**** Exercise input

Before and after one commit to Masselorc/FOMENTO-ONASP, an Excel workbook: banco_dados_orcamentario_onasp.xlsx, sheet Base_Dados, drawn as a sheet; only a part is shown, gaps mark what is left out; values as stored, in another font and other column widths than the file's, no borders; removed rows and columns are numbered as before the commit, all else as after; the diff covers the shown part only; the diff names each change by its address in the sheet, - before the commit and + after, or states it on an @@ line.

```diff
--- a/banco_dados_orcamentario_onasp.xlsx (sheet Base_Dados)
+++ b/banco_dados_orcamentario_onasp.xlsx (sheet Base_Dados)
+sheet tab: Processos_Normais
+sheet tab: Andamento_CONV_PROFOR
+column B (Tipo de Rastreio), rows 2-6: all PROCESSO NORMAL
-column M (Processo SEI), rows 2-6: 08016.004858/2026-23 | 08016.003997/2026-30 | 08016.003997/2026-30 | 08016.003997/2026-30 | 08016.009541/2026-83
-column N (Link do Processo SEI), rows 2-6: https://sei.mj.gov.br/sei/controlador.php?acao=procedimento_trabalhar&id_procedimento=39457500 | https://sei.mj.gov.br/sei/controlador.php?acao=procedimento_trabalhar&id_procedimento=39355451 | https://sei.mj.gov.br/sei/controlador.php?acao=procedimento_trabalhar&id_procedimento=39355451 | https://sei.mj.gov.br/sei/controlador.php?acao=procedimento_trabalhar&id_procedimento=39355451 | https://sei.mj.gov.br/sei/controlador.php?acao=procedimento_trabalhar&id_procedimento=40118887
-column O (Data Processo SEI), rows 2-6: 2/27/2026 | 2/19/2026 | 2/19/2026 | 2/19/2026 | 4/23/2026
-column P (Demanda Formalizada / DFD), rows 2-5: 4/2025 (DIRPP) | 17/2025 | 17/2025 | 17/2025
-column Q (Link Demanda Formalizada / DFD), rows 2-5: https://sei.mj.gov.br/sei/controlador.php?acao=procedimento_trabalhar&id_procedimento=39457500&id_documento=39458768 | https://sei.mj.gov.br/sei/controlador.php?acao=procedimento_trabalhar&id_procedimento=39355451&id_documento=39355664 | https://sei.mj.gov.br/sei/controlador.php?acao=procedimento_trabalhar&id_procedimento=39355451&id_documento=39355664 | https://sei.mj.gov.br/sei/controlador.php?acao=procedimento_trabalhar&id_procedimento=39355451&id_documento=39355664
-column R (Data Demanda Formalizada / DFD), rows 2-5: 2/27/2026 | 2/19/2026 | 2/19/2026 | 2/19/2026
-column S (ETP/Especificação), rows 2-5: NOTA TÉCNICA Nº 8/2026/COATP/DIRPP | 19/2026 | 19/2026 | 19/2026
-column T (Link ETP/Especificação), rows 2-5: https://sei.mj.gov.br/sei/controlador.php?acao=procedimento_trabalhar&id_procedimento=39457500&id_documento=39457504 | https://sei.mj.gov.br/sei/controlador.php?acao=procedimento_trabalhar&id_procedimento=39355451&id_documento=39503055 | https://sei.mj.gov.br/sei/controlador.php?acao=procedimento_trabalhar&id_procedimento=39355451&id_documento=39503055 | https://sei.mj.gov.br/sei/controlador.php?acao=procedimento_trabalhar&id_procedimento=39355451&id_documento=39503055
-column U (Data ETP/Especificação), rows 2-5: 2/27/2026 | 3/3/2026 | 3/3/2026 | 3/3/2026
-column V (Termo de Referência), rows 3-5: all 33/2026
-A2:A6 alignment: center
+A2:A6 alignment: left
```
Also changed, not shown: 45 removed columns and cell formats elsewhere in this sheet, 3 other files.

********

Exercise: Give back the entries exactly, so that each line matches the original.

Answer box:
Before and after one commit to Masselorc/FOMENTO-ONASP, an Excel workbook: banco_dados_orcamentario_onasp.xlsx, sheet Base_Dados, drawn as a sheet; only a part is shown, gaps mark what is left out; values as stored, in another font and other column widths than the file's, no borders; removed rows and columns are numbered as before the commit, all else as after; the diff covers the shown part only; the diff names each change by its address in the sheet, - before the commit and + after, or states it on an @@ line.

```diff
--- a/banco_dados_orcamentario_onasp.xlsx (sheet Base_Dados)
+++ b/banco_dados_orcamentario_onasp.xlsx (sheet Base_Dados)
+sheet tab: Processos_Normais
+sheet tab: Andamento_CONV_PROFOR
+column B (Tipo de Rastreio), rows 2-6: all PROCESSO NORMAL
-column M (Processo SEI), rows 2-6: 08016.004858/2026-23 | 08016.003997/2026-30 | 08016.003997/2026-30 | 08016.003997/2026-30 | 08016.009541/2026-83
-column N (Link do Processo SEI), rows 2-6: https://sei.mj.gov.br/sei/controlador.php?acao=procedimento_trabalhar&id_procedimento=39457500 | https://sei.mj.gov.br/sei/controlador.php?acao=procedimento_trabalhar&id_procedimento=39355451 | https://sei.mj.gov.br/sei/controlador.php?acao=procedimento_trabalhar&id_procedimento=39355451 | https://sei.mj.gov.br/sei/controlador.php?acao=procedimento_trabalhar&id_procedimento=39355451 | https://sei.mj.gov.br/sei/controlador.php?acao=procedimento_trabalhar&id_procedimento=40118887
-column O (Data Processo SEI), rows 2-6: 2/27/2026 | 2/19/2026 | 2/19/2026 | 2/19/2026 | 4/23/2026
-column P (Demanda Formalizada / DFD), rows 2-5: 4/2025 (DIRPP) | 17/2025 | 17/2025 | 17/2025
-column Q (Link Demanda Formalizada / DFD), rows 2-5: https://sei.mj.gov.br/sei/controlador.php?acao=procedimento_trabalhar&id_procedimento=39457500&id_documento=39458768 | https://sei.mj.gov.br/sei/controlador.php?acao=procedimento_trabalhar&id_procedimento=39355451&id_documento=39355664 | https://sei.mj.gov.br/sei/controlador.php?acao=procedimento_trabalhar&id_procedimento=39355451&id_documento=39355664 | https://sei.mj.gov.br/sei/controlador.php?acao=procedimento_trabalhar&id_procedimento=39355451&id_documento=39355664
-column R (Data Demanda Formalizada / DFD), rows 2-5: 2/27/2026 | 2/19/2026 | 2/19/2026 | 2/19/2026
-column S (ETP/Especificação), rows 2-5: NOTA TÉCNICA Nº 8/2026/COATP/DIRPP | 19/2026 | 19/2026 | 19/2026
-column T (Link ETP/Especificação), rows 2-5: https://sei.mj.gov.br/sei/controlador.php?acao=procedimento_trabalhar&id_procedimento=39457500&id_documento=39457504 | https://sei.mj.gov.br/sei/controlador.php?acao=procedimento_trabalhar&id_procedimento=39355451&id_documento=39503055 | https://sei.mj.gov.br/sei/controlador.php?acao=procedimento_trabalhar&id_procedimento=39355451&id_documento=39503055 | https://sei.mj.gov.br/sei/controlador.php?acao=procedimento_trabalhar&id_procedimento=39355451&id_documento=39503055
-column U (Data ETP/Especificação), rows 2-5: 2/27/2026 | 3/3/2026 | 3/3/2026 | 3/3/2026
-column V (Termo de Referência), rows 3-5: all 33/2026
-A2:A6 alignment: center
+A2:A6 alignment: left
```
Also changed, not shown: 45 removed columns and cell formats elsewhere in this sheet, 3 other files.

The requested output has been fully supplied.